The streets of the ancient Italian medieval cities like Pisa, Florence, Perugia, Sienna and Rome, hardly changed from centuries before, presenting classical and dramatic architecture enchanted the young Weidel and cast a spell that was to be seductive and enduring.
Inspired by the medieval master painters, his newfound surroundings and the philosophy of Renaissance, Weidel took up painting and photography—pursuits that would indelibly influence the rest of his adult life.
Perhaps the most famous polymath and Renaissance figure, apart from Leon Battista Alberti, was Leonardo da Vinci, whose philosophical approach to the world was revolutionary, as were his inventive artistic endeavors.
Weidel embraced Alberti’s thinking, that “a man can do all things if he will,” and adopted the premise that mankind is limitless in its capacity for development, and mankind should try to embrace all knowledge and develop their own capabilities as fully as possible.
The gifted men of the Renaissance sought to develop skills in all areas of knowledge—physical development, social accomplishments and the arts. The ideal was most brilliantly exemplified by Alberti—who was an accomplished architect, painter, classicist, poet, scientist and mathematician and also a skilled horseman—and Leonardo da Vinci, whose gifts manifested in the fields of art, science, music, invention and writing.
Throughout his remarkable life, Weidel has embodied some of the very same philosophies, and he continues to embrace these concepts to this day. He has studied architecture and become a proficient painter, accomplished musician and outstanding photographer, plus a bestselling author and proficient in a variety of equestrian sports—including show jumping, where he was privileged to compete against Olympic-level riders.
He has also projected these humanistic philosophies onto his professional career with a successful North American organization that he started and is now a dominant part of the parent corporation listed on the New York Stock exchange. One could say that as a result of his early exposures, he has become a true modern day “Renaissance Man.”
Weidel‘s universal approach is tempered by his personal spiritual outlook, he explains his fascination with photography in this fashion, coming from Philippians 4:8, that states:
“Whatever is true, whatever is honorable, whatever is right, whatever is pure, whatever is lovely, whatever is of good repute, if there is any excellence and if anything worthy of praise, dwell on these things.”

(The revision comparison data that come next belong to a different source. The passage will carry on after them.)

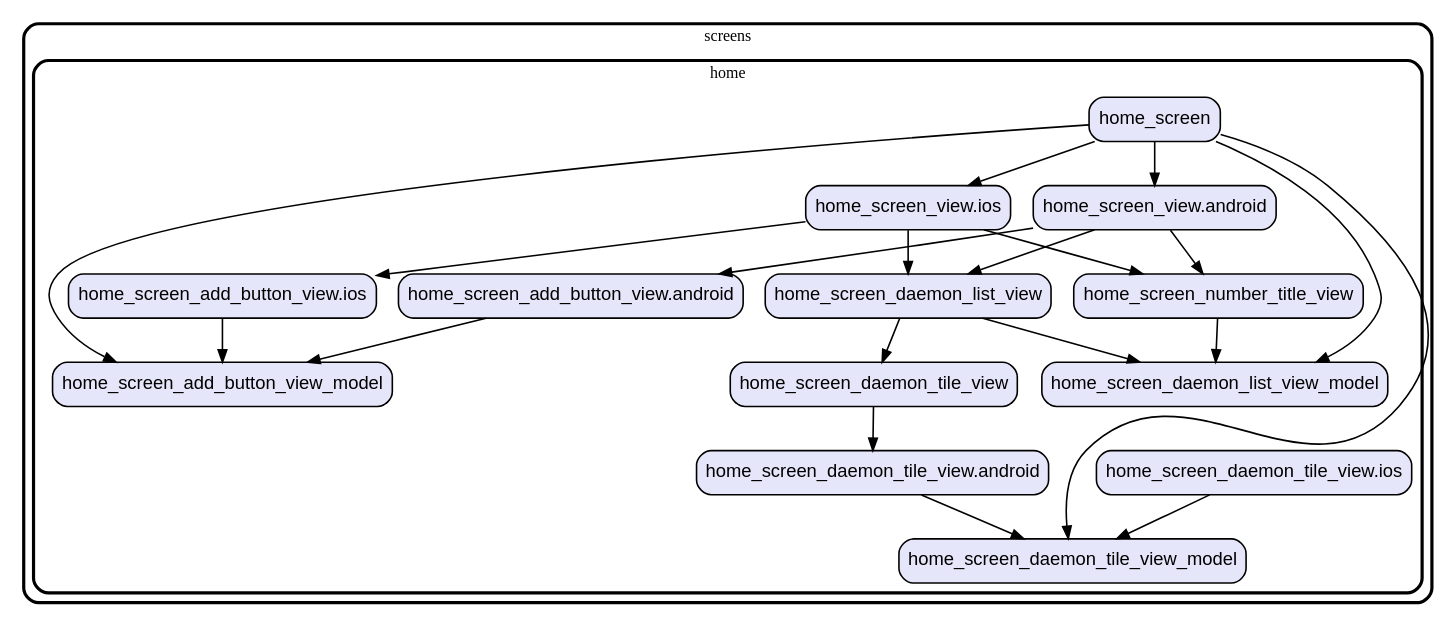
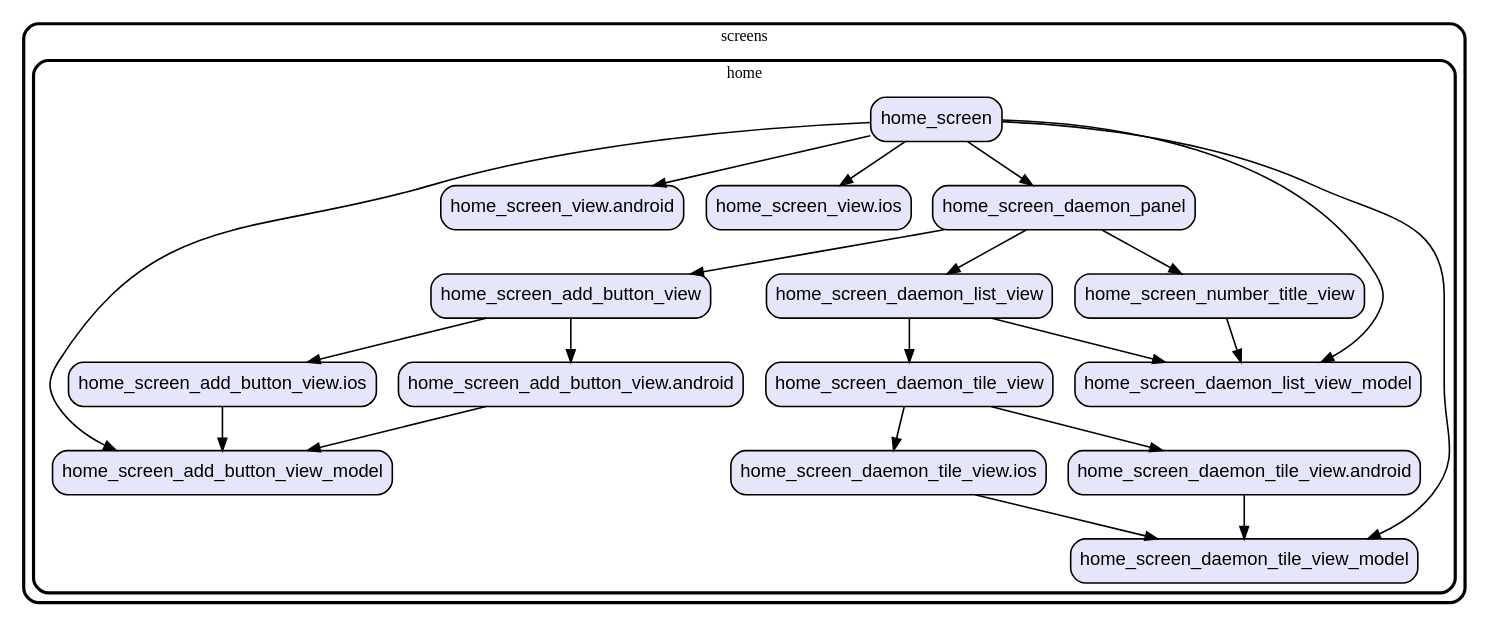
One commit to gev/reacthome-mobile changed the diagram in graph/lib/ui/screens.dot. Above: the diagram before and after it, drawn with Graphviz. The commit also changed 4 other files, not shown here.

Commit message:
update dependencies graph

```diff
--- a/graph/lib/ui/screens.dot
+++ b/graph/lib/ui/screens.dot
@@ -1,56 +1,61 @@
 digraph "" {
   graph [style=rounded fontname="Arial Black" fontsize=13 penwidth=2.6];
   node [shape=rect style="filled,rounded" fontname=Arial fontsize=15 fillcolor=Lavender penwidth=1.3];
   edge [penwidth=1.3];
   "/home/home_screen_daemon_tile_view.ios.dart" [label="home_screen_daemon_tile_view.ios"];
   "/home/home_screen_number_title_view.dart" [label="home_screen_number_title_view"];
+  "/home/home_screen_add_button_view.dart" [label="home_screen_add_button_view"];
   "/home/home_screen_add_button_view_model.dart" [label="home_screen_add_button_view_model"];
   "/home/home_screen_add_button_view.android.dart" [label="home_screen_add_button_view.android"];
   "/home/home_screen_view.android.dart" [label="home_screen_view.android"];
   "/home/home_screen_view.ios.dart" [label="home_screen_view.ios"];
   "/home/home_screen_daemon_tile_view_model.dart" [label="home_screen_daemon_tile_view_model"];
+  "/home/home_screen_daemon_panel.dart" [label="home_screen_daemon_panel"];
   "/home/home_screen_daemon_list_view_model.dart" [label="home_screen_daemon_list_view_model"];
   "/home/home_screen_daemon_tile_view.android.dart" [label="home_screen_daemon_tile_view.android"];
   "/home/home_screen_daemon_list_view.dart" [label="home_screen_daemon_list_view"];
   "/home/home_screen.dart" [label="home_screen"];
   "/home/home_screen_add_button_view.ios.dart" [label="home_screen_add_button_view.ios"];
   "/home/home_screen_daemon_tile_view.dart" [label="home_screen_daemon_tile_view"];
   subgraph "cluster~" {
     label="screens";
     subgraph "cluster~/home" {
       label="home";
       "/home/home_screen_daemon_tile_view.ios.dart";
       "/home/home_screen_number_title_view.dart";
+      "/home/home_screen_add_button_view.dart";
       "/home/home_screen_add_button_view_model.dart";
       "/home/home_screen_add_button_view.android.dart";
       "/home/home_screen_view.android.dart";
       "/home/home_screen_view.ios.dart";
       "/home/home_screen_daemon_tile_view_model.dart";
+      "/home/home_screen_daemon_panel.dart";
       "/home/home_screen_daemon_list_view_model.dart";
       "/home/home_screen_daemon_tile_view.android.dart";
       "/home/home_screen_daemon_list_view.dart";
       "/home/home_screen.dart";
       "/home/home_screen_add_button_view.ios.dart";
       "/home/home_screen_daemon_tile_view.dart";
     }
   }
   "/home/home_screen_daemon_tile_view.ios.dart" -> "/home/home_screen_daemon_tile_view_model.dart";
   "/home/home_screen_number_title_view.dart" -> "/home/home_screen_daemon_list_view_model.dart";
+  "/home/home_screen_add_button_view.dart" -> "/home/home_screen_add_button_view.android.dart";
+  "/home/home_screen_add_button_view.dart" -> "/home/home_screen_add_button_view.ios.dart";
   "/home/home_screen_add_button_view.android.dart" -> "/home/home_screen_add_button_view_model.dart";
-  "/home/home_screen_view.android.dart" -> "/home/home_screen_add_button_view.android.dart";
-  "/home/home_screen_view.android.dart" -> "/home/home_screen_daemon_list_view.dart";
-  "/home/home_screen_view.android.dart" -> "/home/home_screen_number_title_view.dart";
-  "/home/home_screen_view.ios.dart" -> "/home/home_screen_add_button_view.ios.dart";
-  "/home/home_screen_view.ios.dart" -> "/home/home_screen_daemon_list_view.dart";
-  "/home/home_screen_view.ios.dart" -> "/home/home_screen_number_title_view.dart";
+  "/home/home_screen_daemon_panel.dart" -> "/home/home_screen_add_button_view.dart";
+  "/home/home_screen_daemon_panel.dart" -> "/home/home_screen_daemon_list_view.dart";
+  "/home/home_screen_daemon_panel.dart" -> "/home/home_screen_number_title_view.dart";
   "/home/home_screen_daemon_tile_view.android.dart" -> "/home/home_screen_daemon_tile_view_model.dart";
   "/home/home_screen_daemon_list_view.dart" -> "/home/home_screen_daemon_list_view_model.dart";
   "/home/home_screen_daemon_list_view.dart" -> "/home/home_screen_daemon_tile_view.dart";
   "/home/home_screen.dart" -> "/home/home_screen_add_button_view_model.dart";
   "/home/home_screen.dart" -> "/home/home_screen_daemon_list_view_model.dart";
+  "/home/home_screen.dart" -> "/home/home_screen_daemon_panel.dart";
   "/home/home_screen.dart" -> "/home/home_screen_daemon_tile_view_model.dart";
   "/home/home_screen.dart" -> "/home/home_screen_view.android.dart";
   "/home/home_screen.dart" -> "/home/home_screen_view.ios.dart";
   "/home/home_screen_add_button_view.ios.dart" -> "/home/home_screen_add_button_view_model.dart";
   "/home/home_screen_daemon_tile_view.dart" -> "/home/home_screen_daemon_tile_view.android.dart";
+  "/home/home_screen_daemon_tile_view.dart" -> "/home/home_screen_daemon_tile_view.ios.dart";
 }
```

Images exhibiting these virtues are exactly the things that Weidel likes to capture. Through the medium of photography, he not only enjoys “dwelling on” these things but is also able to share them with others.